Woman's Weekly - May 07


Shropshire seasons

If you're looking to take a break but don't want to go to far, why not visit the stunning county of Shropshire? Chris Parker reports on its beauty.

Shropshire is one of England's largest yet least populated counties, stretching from the rural beauty of the Welsh borders to the edge of the industrial heartlands of the West Midlands. It has to be one of my favourite parts of Britain to visit in all seasons.

I have to admit to some slight p'ejudice due to a variety of family connections in the area. But anywhere that has a football ground called The Gay Meadow, and boasts some of the finest unspoilt hostelries and diverse scenery around, yet still has time to be voted one of the politest places in Britain, has to be worth further investigation.

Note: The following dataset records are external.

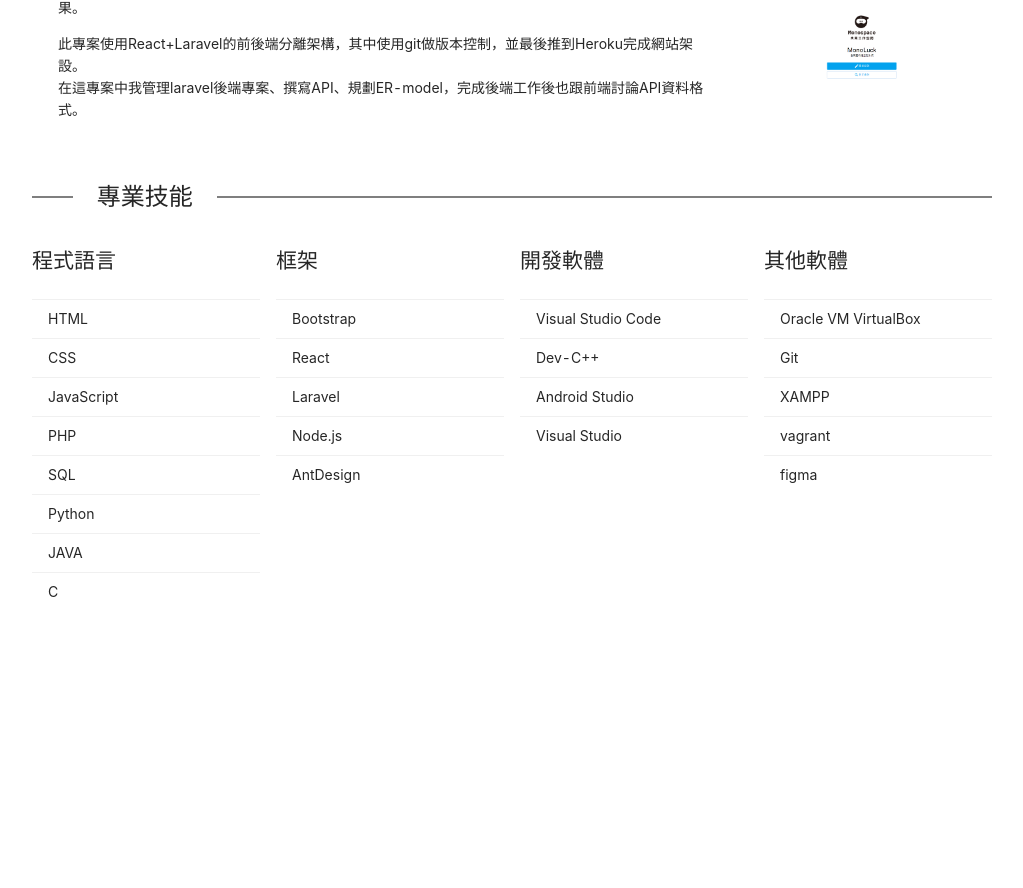
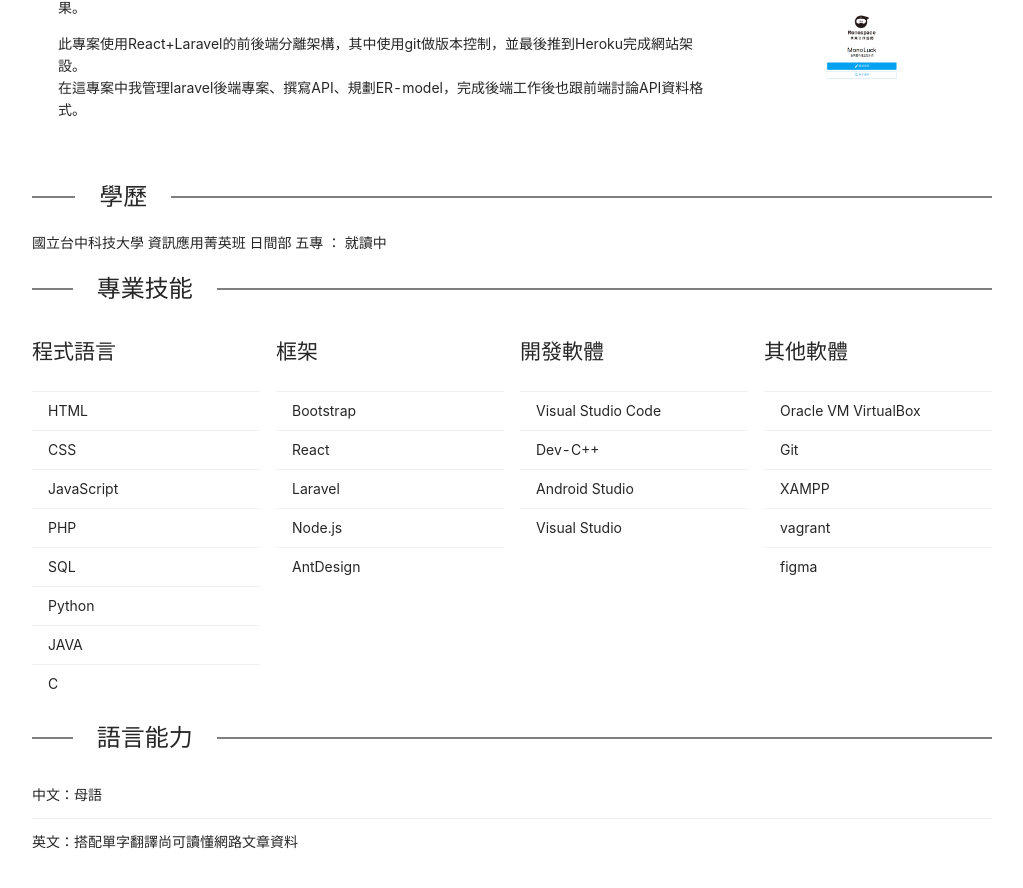
Before and after one commit to monosparta/Resume-RJ, a React (Create React App) app: page / in a window 1280 px wide. Shown: the part 778-1666 px from the top of the page, without its empty margins (128-1151 px from the left). Before the commit the page ends 1389 px from the top, so only its background shows below. Built offline with nearby package versions, Linux system fonts and the light colour scheme.

Commit message:
Completed Education and langs

```diff
--- a/src/Page/Resume.css
+++ b/src/Page/Resume.css
@@ -1,6 +1,7 @@
 .contaner {
   width: 75vw;
-  margin: 50px auto;
+  margin:  auto;
+  padding: 50px 0;
 }
 .Divider::after,
 .Divider::before {
--- a/src/Page/Resume.js
+++ b/src/Page/Resume.js
@@ -1,5 +1,5 @@
 import React from "react";
-import { Row, Col, Divider, Timeline } from "antd";
+import { Row, Col, Divider, Timeline,List } from "antd";
 import CollectionOfWorks from "../Components/CollectionOfWorks.js";
 import Content from "../Components/Content.js";
 import SkillList from "../Components/SkillList.js";
@@ -71,21 +71,29 @@ const skillLists = [
   },
 ];
 
+const langs = [
+  {
+    lang: "中文",
+    describe: "母語",
+  },
+  {
+    lang: "英文",
+    describe: "搭配單字翻譯尚可讀懂網路文章資料",
+  },
+];
+
 function App() {
   return (
     <div className="contaner">
       <BasicInfo data={basic} />
-
       <Divider orientation="left" className="Divider" span>
         簡歷
       </Divider>
       <Content content={CV} />
-
       <Divider orientation="left" className="Divider" span>
         工作經驗
       </Divider>
-      <ExperiencesTimeline workExperiences={workExperiences}/>
-
+      <ExperiencesTimeline workExperiences={workExperiences} />
       <Divider orientation="left" className="Divider" span>
         作品集
       </Divider>
@@ -98,7 +106,10 @@ function App() {
           <CollectionOfWorks src="./pic/Mono-Luck.png" content={monoLuck} />
         </Timeline.Item>
       </Timeline>
-
+      <Divider orientation="left" className="Divider" span>
+        學歷
+      </Divider>
+      國立台中科技大學 資訊應用菁英班 日間部 五專 ： 就讀中
       <Divider orientation="left" className="Divider" span>
         專業技能
       </Divider>
@@ -111,6 +122,13 @@ function App() {
           );
         })}
       </Row>
+      <Divider orientation="left" className="Divider" span>
+        語言能力
+      </Divider>
+      <List
+        dataSource={langs}
+        renderItem={item => <List.Item>{item.lang}：{item.describe}</List.Item>}
+        />
     </div>
   );
 }
```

Perhaps these qualities and an appreciation of a gentler pace of life were instrumental in persuading the Hollywood superstar couple of Harrison Ford and Calista Flockhart to opt for a waterways holiday in Shropshire two years ago.

Some 50 tranquil miles of canal cut gently through the Shropshire countryside, and narrow-boat cruising during springtime offers a great way to explore this scenic network. It's less crowded, and everywhere along The Shropshire Canal — or “The Shroppie”, as it's popularly known — looks fresh and inviting. Canal-boating is the fastest way to slow down from the stress of modern living and a great way to embrace some of the simpler pleasures of life. You meander to your top speed of four miles an hour and there's no shortage of help and advice should you require it, as there's great camaraderie between fellow boaters.

Modern-day canal-boats are handsomely equipped with all modern creature comforts and usually your pets are welcome, too. I would recommend taking bicycles to get around off the boat, particularly if you are taking children.

It's great fun for all ages to take turns in skippering the boat, and the grown-ups can enjoy the plentiful canal-side pubs. I would recommend the unspoilt boatman's pub, The Anchor Inn, and the pretty, white-washed Boat Inn. There's an abundance of wonderful wildlife along the canal for nature lovers. Don't forget your binoculars, so you've a chance of spotting herons, kingfishers and otters.

Off the water, a must-see attraction in Shropshire is The Ironbridge Gorge with its collection of ten museums. It's a step back in time to the birthplace of industry. Around 200 years ago, the hills and valleys around Ironbridge were alive with the sounds, sights and smells of huge furnaces and steam hammers. Although the manufacturing has all but disappeared, the surviving monuments provide a suitable testament to the cutting-edge technology of that century.

Children will love the Blists Hill Victorian Town. It's an open-air museum where life in the late 1800s is re-enacted by townsfolk wearing the attire of the day and going about their daily lives in the shops and workplaces of Victorian Britain. Modern money can be exchanged for “Victorian” tokens which — surprise, surprise — mostly find their way to the tills at the sweet shop and Victorian funfair!

You can link the past with the future in the colourful, interactive Enginuity museum, where you can have fun with an incredible collection of gadgets, games and gizmos. It's packed with an amazing variety of machinery including robots, an X-ray machine, and a “river” to generate electricity.

The county town of Shrewsbury is a great place to start your exploration with its array of independent shops and boutiques set among cobbled streets known as “shuts and passages”. With more than 660 listed buildings, including a Norman Abbey and a medieval castle, you're never short of interesting architecture.

Spend a few hours browsing the lovely traditional shops — bookshops, decorative antiques and ironmongers — as well as the ancient buildings in the small, historic town of Bishop's Castle where time seems to have stood still. Every Thursday (11am and 2.3Opm from May to September), you can join a guided walk to discover some of the town's history and anecdotes. For more information, you can also visit the House on Crutches Museum where local history and rural life are depicted.

In a beautiful valley, five miles south of Bishop's Castle, stands the charming small town of Cl un, which boasts one of the oldest and most picturesque Crown Green bowling-grounds in the country, situated in the shadow of the imposing medieval castle.

Shropshire's gastronomic capital and major tourist magnet is the quintessential English market town of Ludlow, which was once described by Sir John Betjeman as “the loveliest in England”.

Best appreciated out of season, when there are fewer tourists, you can enjoy a peaceful stroll along the gridiron of streets — originally laid out in Norman times — and enjoy some of the 500 listed buildings, or pick up locally-produced food at the daily market or regular farmers' market.

Try to find the time to take a gentle walk over Whitcliffe Common, where you'll be rewarded with a panoramic view of the immense castle and the town.